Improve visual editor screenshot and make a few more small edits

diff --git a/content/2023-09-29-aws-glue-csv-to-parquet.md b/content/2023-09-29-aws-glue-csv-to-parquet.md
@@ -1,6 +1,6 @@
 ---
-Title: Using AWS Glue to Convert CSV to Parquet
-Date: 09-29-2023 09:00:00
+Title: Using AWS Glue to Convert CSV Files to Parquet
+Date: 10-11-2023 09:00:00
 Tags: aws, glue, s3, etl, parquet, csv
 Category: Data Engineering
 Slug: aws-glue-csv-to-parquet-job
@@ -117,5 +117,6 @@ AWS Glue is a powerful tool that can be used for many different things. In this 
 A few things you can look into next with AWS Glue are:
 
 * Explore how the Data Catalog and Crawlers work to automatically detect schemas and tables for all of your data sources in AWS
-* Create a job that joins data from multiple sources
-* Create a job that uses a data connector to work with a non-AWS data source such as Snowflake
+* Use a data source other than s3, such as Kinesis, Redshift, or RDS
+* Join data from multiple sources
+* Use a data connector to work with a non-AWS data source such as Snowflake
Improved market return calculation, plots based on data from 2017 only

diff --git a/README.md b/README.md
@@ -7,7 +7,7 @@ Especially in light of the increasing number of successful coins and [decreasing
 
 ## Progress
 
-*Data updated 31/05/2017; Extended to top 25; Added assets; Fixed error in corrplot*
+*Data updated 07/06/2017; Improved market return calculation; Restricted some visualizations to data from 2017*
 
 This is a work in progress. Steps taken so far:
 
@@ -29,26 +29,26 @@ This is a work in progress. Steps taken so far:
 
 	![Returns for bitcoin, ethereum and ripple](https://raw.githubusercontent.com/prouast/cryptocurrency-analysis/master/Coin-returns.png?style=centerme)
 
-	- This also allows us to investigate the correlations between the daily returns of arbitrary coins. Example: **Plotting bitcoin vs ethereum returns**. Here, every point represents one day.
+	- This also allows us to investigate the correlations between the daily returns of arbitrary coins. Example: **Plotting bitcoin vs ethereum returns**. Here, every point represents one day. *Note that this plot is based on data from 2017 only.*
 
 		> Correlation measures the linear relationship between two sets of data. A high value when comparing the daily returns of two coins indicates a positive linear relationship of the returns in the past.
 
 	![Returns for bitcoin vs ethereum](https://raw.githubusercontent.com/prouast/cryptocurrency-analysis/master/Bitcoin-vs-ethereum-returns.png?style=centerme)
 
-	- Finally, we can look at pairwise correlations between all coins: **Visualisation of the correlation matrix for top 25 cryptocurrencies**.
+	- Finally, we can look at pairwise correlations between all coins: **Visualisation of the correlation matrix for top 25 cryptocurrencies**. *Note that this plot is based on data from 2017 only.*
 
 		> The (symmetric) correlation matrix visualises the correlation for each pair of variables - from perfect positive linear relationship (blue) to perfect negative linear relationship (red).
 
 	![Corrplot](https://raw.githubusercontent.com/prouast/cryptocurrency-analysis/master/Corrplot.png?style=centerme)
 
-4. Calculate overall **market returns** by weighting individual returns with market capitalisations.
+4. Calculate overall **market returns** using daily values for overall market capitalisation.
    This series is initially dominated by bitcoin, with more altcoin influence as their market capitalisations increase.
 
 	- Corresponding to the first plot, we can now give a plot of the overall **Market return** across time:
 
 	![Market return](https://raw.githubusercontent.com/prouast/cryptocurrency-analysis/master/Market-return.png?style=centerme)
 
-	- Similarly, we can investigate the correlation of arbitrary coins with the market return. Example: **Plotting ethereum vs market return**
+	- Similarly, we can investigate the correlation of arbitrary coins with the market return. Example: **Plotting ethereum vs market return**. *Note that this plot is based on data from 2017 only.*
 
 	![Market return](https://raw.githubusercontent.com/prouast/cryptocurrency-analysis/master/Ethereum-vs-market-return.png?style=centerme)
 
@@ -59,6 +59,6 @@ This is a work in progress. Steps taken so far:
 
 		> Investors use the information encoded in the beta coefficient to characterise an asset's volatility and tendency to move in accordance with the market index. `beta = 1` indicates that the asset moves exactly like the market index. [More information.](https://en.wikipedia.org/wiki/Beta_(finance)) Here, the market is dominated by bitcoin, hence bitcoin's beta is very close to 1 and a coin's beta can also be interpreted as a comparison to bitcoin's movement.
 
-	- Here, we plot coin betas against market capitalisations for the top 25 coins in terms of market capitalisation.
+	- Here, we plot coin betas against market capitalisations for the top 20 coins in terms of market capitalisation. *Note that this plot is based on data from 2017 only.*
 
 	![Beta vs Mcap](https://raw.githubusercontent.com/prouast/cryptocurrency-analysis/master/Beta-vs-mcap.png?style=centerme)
-------
◆ WHAT YOU HAVE TO DO: Would you print exactly, and only, the lines of the data above from the line with "-Title: Using AWS" through the line with "for bitcoin, ethereum", inclusive?

◆ EXERCISE SOLUTION:
-Title: Using AWS Glue to Convert CSV to Parquet
-Date: 09-29-2023 09:00:00
+Title: Using AWS Glue to Convert CSV Files to Parquet
+Date: 10-11-2023 09:00:00
 Tags: aws, glue, s3, etl, parquet, csv
 Category: Data Engineering
 Slug: aws-glue-csv-to-parquet-job
@@ -117,5 +117,6 @@ AWS Glue is a powerful tool that can be used for many different things. In this 
 A few things you can look into next with AWS Glue are:
 
 * Explore how the Data Catalog and Crawlers work to automatically detect schemas and tables for all of your data sources in AWS
-* Create a job that joins data from multiple sources
-* Create a job that uses a data connector to work with a non-AWS data source such as Snowflake
+* Use a data source other than s3, such as Kinesis, Redshift, or RDS
+* Join data from multiple sources
+* Use a data connector to work with a non-AWS data source such as Snowflake
Improved market return calculation, plots based on data from 2017 only

diff --git a/README.md b/README.md
@@ -7,7 +7,7 @@ Especially in light of the increasing number of successful coins and [decreasing
 
 ## Progress
 
-*Data updated 31/05/2017; Extended to top 25; Added assets; Fixed error in corrplot*
+*Data updated 07/06/2017; Improved market return calculation; Restricted some visualizations to data from 2017*
 
 This is a work in progress. Steps taken so far:
 
@@ -29,26 +29,26 @@ This is a work in progress. Steps taken so far:
 
 	![Returns for bitcoin, ethereum and ripple](https://raw.githubusercontent.com/prouast/cryptocurrency-analysis/master/Coin-returns.png?style=centerme)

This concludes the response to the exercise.